As part of The Future of Facebook Project, we’ve been tapping the wisdom of crowds to explore the opportunities and pitfalls for this company and its userbase. We asked the experts 15 questions, and have posted those same questions for the public to answer on Quora.
A few days ago I posted some answers that were given for the question “What are some key issues that could impact the future of Facebook?” Today’s post is on ‘the biggest threat.’
Feel free to post your response here in the comments or on Quora at ‘What is the biggest threat to Facebook?’ We’ll be keeping tabs on the most provocative responses, and inviting those folks to be included in our final video series for the project!

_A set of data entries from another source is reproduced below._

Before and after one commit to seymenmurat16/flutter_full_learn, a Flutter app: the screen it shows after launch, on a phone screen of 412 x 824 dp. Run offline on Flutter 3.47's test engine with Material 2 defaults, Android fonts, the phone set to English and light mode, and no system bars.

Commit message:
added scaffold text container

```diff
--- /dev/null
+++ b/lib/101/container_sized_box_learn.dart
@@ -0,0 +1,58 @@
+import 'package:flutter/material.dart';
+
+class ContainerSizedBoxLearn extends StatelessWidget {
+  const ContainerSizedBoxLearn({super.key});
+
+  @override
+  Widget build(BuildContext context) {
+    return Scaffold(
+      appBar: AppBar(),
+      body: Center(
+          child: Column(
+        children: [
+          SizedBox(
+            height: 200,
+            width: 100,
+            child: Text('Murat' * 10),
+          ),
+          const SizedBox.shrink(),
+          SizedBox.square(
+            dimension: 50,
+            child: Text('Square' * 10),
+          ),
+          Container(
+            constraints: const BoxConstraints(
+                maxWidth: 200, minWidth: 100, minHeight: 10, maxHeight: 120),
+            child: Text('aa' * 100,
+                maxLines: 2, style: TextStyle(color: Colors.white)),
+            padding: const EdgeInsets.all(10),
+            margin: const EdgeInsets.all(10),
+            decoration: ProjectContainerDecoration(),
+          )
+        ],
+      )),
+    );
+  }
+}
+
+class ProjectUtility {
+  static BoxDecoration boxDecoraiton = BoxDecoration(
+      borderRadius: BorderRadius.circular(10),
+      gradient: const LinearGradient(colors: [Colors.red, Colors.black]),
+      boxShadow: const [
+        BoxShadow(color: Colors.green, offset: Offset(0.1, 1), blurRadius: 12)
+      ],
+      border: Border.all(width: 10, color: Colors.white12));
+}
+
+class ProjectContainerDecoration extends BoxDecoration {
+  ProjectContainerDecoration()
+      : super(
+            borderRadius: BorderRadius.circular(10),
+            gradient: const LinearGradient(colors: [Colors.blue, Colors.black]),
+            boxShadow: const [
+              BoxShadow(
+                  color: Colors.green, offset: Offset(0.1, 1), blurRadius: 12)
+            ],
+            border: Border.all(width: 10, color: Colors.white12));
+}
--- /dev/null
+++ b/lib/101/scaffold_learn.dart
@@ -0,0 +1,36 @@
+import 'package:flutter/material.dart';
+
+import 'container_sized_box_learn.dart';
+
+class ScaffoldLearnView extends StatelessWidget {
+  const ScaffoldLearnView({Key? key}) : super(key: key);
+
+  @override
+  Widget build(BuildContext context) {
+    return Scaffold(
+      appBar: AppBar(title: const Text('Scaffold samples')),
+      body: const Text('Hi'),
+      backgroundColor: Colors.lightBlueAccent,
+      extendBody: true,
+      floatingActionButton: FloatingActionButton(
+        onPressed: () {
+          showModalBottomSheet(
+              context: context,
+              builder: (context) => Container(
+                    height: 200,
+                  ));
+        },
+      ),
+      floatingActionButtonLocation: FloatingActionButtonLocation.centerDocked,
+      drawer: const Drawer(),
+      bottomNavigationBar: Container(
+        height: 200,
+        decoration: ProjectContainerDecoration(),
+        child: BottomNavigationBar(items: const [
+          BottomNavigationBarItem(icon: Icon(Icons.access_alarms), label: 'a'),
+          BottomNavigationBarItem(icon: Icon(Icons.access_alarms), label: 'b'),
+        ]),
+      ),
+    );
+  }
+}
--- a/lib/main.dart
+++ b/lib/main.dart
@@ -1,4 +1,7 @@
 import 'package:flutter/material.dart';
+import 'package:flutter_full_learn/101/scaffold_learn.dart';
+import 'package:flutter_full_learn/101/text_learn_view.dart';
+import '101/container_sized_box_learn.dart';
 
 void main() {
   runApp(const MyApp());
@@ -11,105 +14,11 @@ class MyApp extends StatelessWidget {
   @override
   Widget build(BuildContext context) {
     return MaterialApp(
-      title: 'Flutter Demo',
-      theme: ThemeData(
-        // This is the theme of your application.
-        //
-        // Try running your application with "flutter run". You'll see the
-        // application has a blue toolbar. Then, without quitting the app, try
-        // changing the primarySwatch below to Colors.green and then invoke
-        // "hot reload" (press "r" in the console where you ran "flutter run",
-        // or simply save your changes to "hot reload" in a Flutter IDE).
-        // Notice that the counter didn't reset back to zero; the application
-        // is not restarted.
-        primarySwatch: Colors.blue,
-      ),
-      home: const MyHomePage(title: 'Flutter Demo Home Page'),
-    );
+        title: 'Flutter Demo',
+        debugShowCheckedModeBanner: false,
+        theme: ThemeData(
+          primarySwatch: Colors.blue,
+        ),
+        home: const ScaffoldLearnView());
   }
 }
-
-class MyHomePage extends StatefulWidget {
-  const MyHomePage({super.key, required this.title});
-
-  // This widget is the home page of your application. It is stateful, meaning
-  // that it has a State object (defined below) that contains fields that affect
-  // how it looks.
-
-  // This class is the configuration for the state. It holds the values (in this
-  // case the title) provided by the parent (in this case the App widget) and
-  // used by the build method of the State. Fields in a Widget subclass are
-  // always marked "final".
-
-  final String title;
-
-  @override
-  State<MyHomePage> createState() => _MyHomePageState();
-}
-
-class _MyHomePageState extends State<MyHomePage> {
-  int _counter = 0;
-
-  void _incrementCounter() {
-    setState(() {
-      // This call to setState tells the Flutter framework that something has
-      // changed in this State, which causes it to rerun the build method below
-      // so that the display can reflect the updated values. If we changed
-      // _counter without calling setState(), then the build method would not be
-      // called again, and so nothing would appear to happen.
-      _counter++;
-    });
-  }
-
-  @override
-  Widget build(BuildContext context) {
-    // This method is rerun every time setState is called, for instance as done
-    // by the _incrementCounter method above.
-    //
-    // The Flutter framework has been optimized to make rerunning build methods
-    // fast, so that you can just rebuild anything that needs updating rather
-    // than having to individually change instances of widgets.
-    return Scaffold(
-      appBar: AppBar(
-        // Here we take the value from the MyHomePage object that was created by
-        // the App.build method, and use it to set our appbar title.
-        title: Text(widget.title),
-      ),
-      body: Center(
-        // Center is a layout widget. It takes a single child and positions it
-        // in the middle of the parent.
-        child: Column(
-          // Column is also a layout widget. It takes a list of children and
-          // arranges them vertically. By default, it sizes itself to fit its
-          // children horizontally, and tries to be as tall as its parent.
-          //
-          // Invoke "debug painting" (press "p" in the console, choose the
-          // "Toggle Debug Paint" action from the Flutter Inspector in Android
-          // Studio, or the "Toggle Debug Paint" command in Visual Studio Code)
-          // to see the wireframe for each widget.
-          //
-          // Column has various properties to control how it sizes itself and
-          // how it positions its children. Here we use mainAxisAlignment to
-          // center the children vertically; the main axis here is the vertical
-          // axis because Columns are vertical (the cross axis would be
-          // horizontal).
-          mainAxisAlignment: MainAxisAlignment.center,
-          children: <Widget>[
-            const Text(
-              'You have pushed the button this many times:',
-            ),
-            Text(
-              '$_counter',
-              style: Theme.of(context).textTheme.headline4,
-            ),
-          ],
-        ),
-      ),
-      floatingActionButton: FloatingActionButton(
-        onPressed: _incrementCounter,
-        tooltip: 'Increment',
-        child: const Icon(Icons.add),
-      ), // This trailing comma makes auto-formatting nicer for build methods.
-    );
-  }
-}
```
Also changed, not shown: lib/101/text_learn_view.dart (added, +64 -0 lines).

The themes that have been arising through the interview process regarding the biggest threat to Facebook have been varied – some said it could be a major privacy breach, others cited user boredom as the main risk as people search for ‘the next big thing,’ while others said the biggest threat to Facebook is Facebook itself.
Here’s a few of the responses you’ve given so far:

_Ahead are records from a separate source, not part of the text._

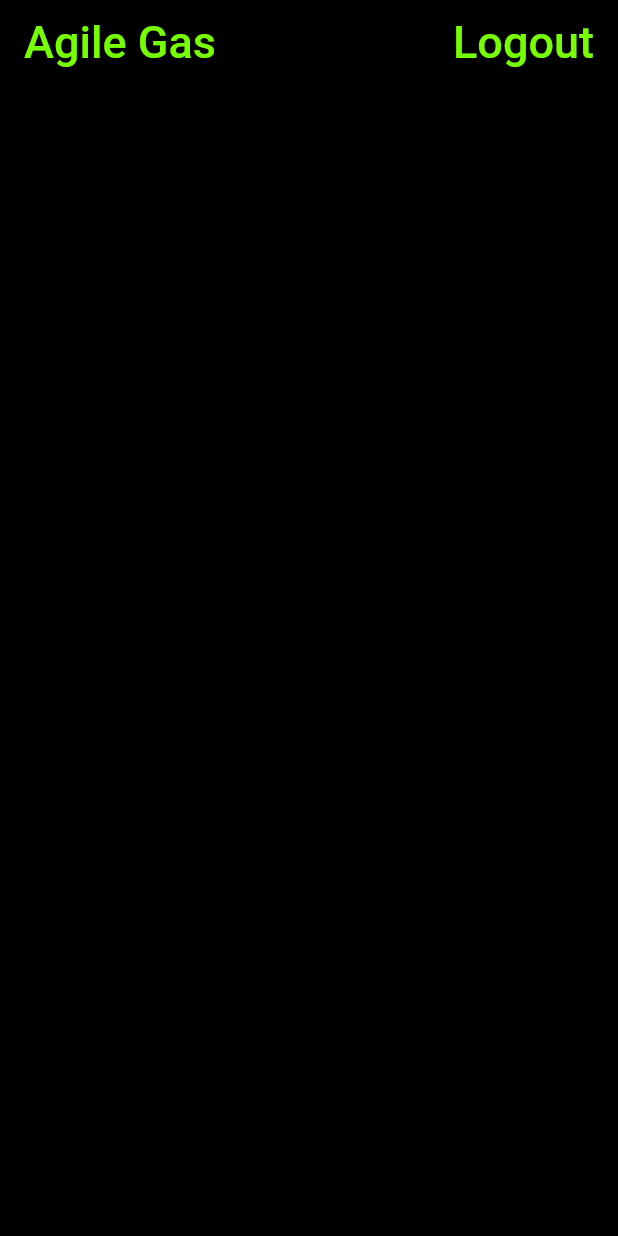
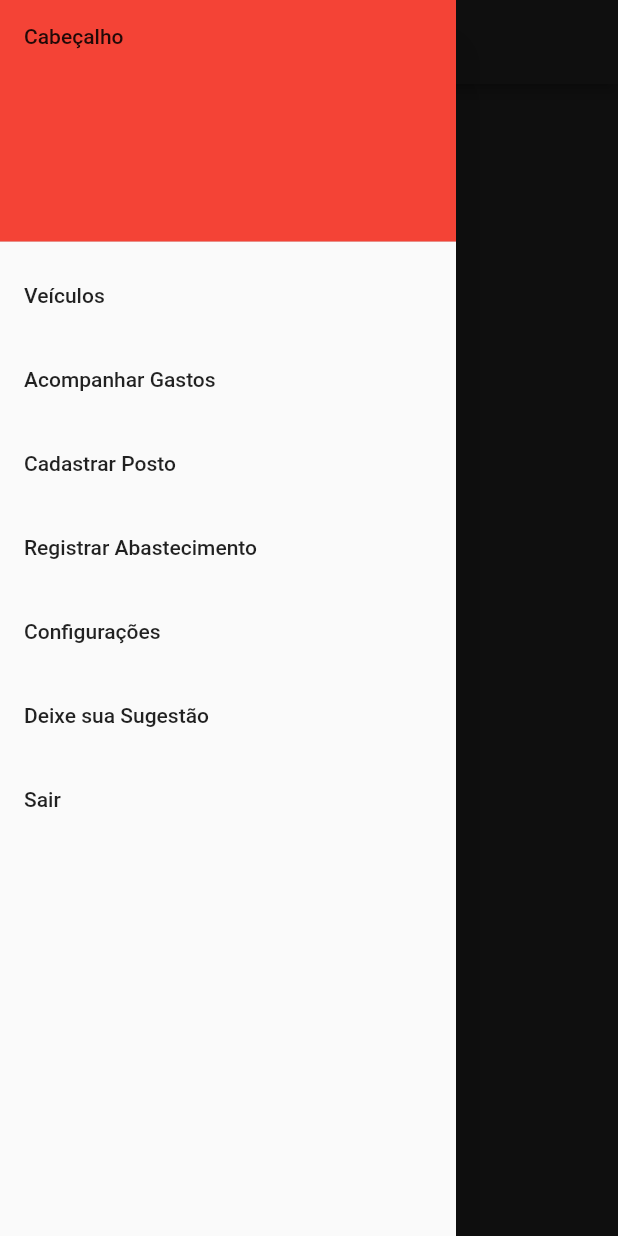
Before and after one commit to HenriqueAmorim20/APP_Agile_Gas, a Flutter app: the screen it shows once a user with an empty profile is signed in, with the side drawer open (before the commit the screen has no drawer), on a phone screen of 412 x 824 dp. Run offline on Flutter 3.47's test engine with Material 2 defaults, Android fonts, the phone set to English and light mode, and no system bars; our stand-ins replace cloud_firestore, firebase_auth, firebase_core, flutter_spinkit; accounts and stored records are empty.

Commit message:
Adicionando o drawer da home

```diff
--- a/lib/screens/authenticate/sign_in.dart
+++ b/lib/screens/authenticate/sign_in.dart
@@ -69,7 +69,7 @@ class _SignInState extends State<SignIn>{
                         )
                     ),
 
-                    validator: (val) => val.isEmpty ? 'Insira um e-mail.' : null, //verifica se o campo está vazio
+                    validator: (val) => val.isEmpty ? 'E-mail inválido.' : null, //verifica se o campo está vazio
                     onChanged: (val){ //toda vez que o valor do campo mudar
                       setState(() => email = val); //mude o valor da variável email para o valor do campo
                     }
@@ -111,7 +111,7 @@ class _SignInState extends State<SignIn>{
                         )
                     ),
                     obscureText: true,
-                    validator: (val) => val.length < 6 ? 'Senha incorreta!' : null, //verifica se a senha é menor que 6 caracteres
+                    validator: (val) => val.length < 6 ? 'Senha inválida!' : null, //verifica se a senha é menor que 6 caracteres
                     onChanged: (val){ //toda vez que o valor do campo mudar
                       setState(() => password = val); //mude o valor da variaǘel senha para o valor do campo
                     }
@@ -149,7 +149,7 @@ class _SignInState extends State<SignIn>{
                         dynamic result = await _auth.signInWithEmailAndPassword(email, password); //se sim loga o usuário com essa senha e base
                         if (result == null) { //retorna null se não estiver cadastrado
                           setState(() {
-                            error = 'Credenciais inválidas, cadastre-se!';
+                            error = 'E-mail/Senha incorretos!';
                             loading = false;
                           });
                         }
--- a/lib/screens/home/home.dart
+++ b/lib/screens/home/home.dart
@@ -8,26 +8,67 @@ class Home extends StatelessWidget {
   @override
   Widget build(BuildContext context){
     return Scaffold(
-      backgroundColor: Colors.black,
+      backgroundColor: Colors.grey [900],
       appBar: new AppBar(
-        title: new Text('Agile Gas', style: TextStyle(
-          color: Colors.lightGreenAccent[400],
-          fontSize: 30,
-        )),
-        backgroundColor: Colors.black54,
-        elevation: 0.0,
-        actions: <Widget>[
-          FlatButton.icon(
-            icon: Icon(Icons.person),
-            label: Text('Logout', style: TextStyle(
-              color: Colors.lightGreenAccent[400],
-              fontSize: 30,
-            )),
-            onPressed: () async {
-              await _auth.signOut();
-            },
-          )
-        ],
+        backgroundColor: Colors.grey[900],
+        title: Image.asset('images/logo.png', color: Colors.red, height: 50, width: 150,),
+      ),
+      body: Center(child: Text('Teste')),
+      drawer: Drawer(
+        child: ListView(
+          padding: EdgeInsets.zero,
+          children: <Widget>[
+            DrawerHeader(
+                child: Text('Cabeçalho'),
+                decoration: BoxDecoration(
+                  color: Colors.red,
+                ),
+            ),
+            ListTile(
+              title: Text('Veículos'),
+              onTap: () {
+                Navigator.pop(context);
+              }
+            ),
+            ListTile(
+                title: Text('Acompanhar Gastos'),
+                onTap: () {
+                  Navigator.pop(context);
+                }
+            ),
+            ListTile(
+                title: Text('Cadastrar Posto'),
+                onTap: () {
+                  Navigator.pop(context);
+                }
+            ),
+            ListTile(
+                title: Text('Registrar Abastecimento'),
+                onTap: () {
+                  Navigator.pop(context);
+                }
+            ),
+            ListTile(
+                title: Text('Configurações'),
+                onTap: () {
+                  Navigator.pop(context);
+                }
+            ),
+            ListTile(
+                title: Text('Deixe sua Sugestão'),
+                onTap: () {
+                  Navigator.pop(context);
+                }
+            ),
+            ListTile(
+                title: Text('Sair'),
+                onTap: () {
+                  Navigator.pop(context);
+                   _auth.signOut();
+                }
+            ),
+          ],
+        ),
       ),
     );
   }
--- a/pubspec.yaml
+++ b/pubspec.yaml
@@ -44,6 +44,8 @@ dev_dependencies:
 # The following section is specific to Flutter.
 flutter:
 
+  uses-material-design: true
+
   assets:
     - images/logo.png
     - images/username.jpg
@@ -52,6 +54,8 @@ flutter:
     - images/email.png
     - images/back.png
     - images/dot.png
+
+
 
 
   # To add assets to your application, add an assets section, like this:
```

Even Gawker got hacked and we can’t blame Facebook for accessing our information to sell ads. Why don’t we trust Mark? We give our bank account numbers to Paypal and Prosper, our birthdates to just about any site on the web, and our business cards to local prize drawings, so why are we so terrified what Facebook is doing with our baby pics? Facebook is a free service, which needs to generate revenue, which is does through ads, and we hate on them for it. Do we trust LinkedIn more because they generate money through Pro memberships and corporate pages? Ignoring the regulation which is petty and an ongoing battle as corporations find ways to skirt it, a site with a different revenue model could ensure trust. – Kari O’Brien (@KariOBrien)

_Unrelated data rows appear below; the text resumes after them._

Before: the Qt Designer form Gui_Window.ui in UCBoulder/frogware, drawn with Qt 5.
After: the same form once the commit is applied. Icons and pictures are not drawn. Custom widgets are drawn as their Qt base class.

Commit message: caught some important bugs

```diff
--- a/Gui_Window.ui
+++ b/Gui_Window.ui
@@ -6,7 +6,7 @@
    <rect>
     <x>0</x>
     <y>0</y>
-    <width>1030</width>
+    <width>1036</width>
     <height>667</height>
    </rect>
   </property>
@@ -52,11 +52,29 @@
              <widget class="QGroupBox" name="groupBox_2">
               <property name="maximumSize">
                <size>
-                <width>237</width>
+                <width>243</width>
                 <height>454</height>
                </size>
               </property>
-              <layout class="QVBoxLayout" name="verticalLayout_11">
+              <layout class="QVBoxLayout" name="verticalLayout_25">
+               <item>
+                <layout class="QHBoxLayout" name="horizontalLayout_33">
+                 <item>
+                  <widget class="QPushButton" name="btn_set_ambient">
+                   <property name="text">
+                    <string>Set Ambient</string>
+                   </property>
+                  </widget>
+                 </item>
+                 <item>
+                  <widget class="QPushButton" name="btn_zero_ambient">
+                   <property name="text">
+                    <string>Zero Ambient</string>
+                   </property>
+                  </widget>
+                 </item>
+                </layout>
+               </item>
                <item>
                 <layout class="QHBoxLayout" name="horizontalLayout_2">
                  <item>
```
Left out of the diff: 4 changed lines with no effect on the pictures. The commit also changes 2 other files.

2. Too big, too fast
Facebook has literally changed the way individuals, groups and organizations communicate, engage and interact. It’s been credited with playing a role in recent revolutions as well as being careless with the privacy of its members. Facebook is a force and it’s only going to get bigger and more integrated into our lives. For this reason, a lot of folks will be keeping an eye on it from governments to activists to watchdogs to the media. Facebook can in a sense become a victim of it’s own success if it moves to quickly or draws too much attention to itself—potentially prompting calls for regulation. – David Armano (@armano)
3. Open ID
Any identification alternative is what Facebook would say is their biggest threat. They are moving to become a “reiteration of the internet” through Facebook ID which other sites like Slideshare are using to “verify” who we are. This identification system isn’t just good for marketing, it’s good for security, it’s necessary for custom portals and personalized experiences across the web, television (Apple TV, etc.) and mobile. Create the ultimate ID and you own the web. – Kari O’Brien (@KariOBrien)
4. A P2P decentralized distributed social network like DIASPORA*
Users will one day realize that they need not rely on the whims of a hub-like website like Facebook to make decisions about their (private) personal data for them and profit from it. – Alan Alves Fortes (@alvesfortes)
What do you think?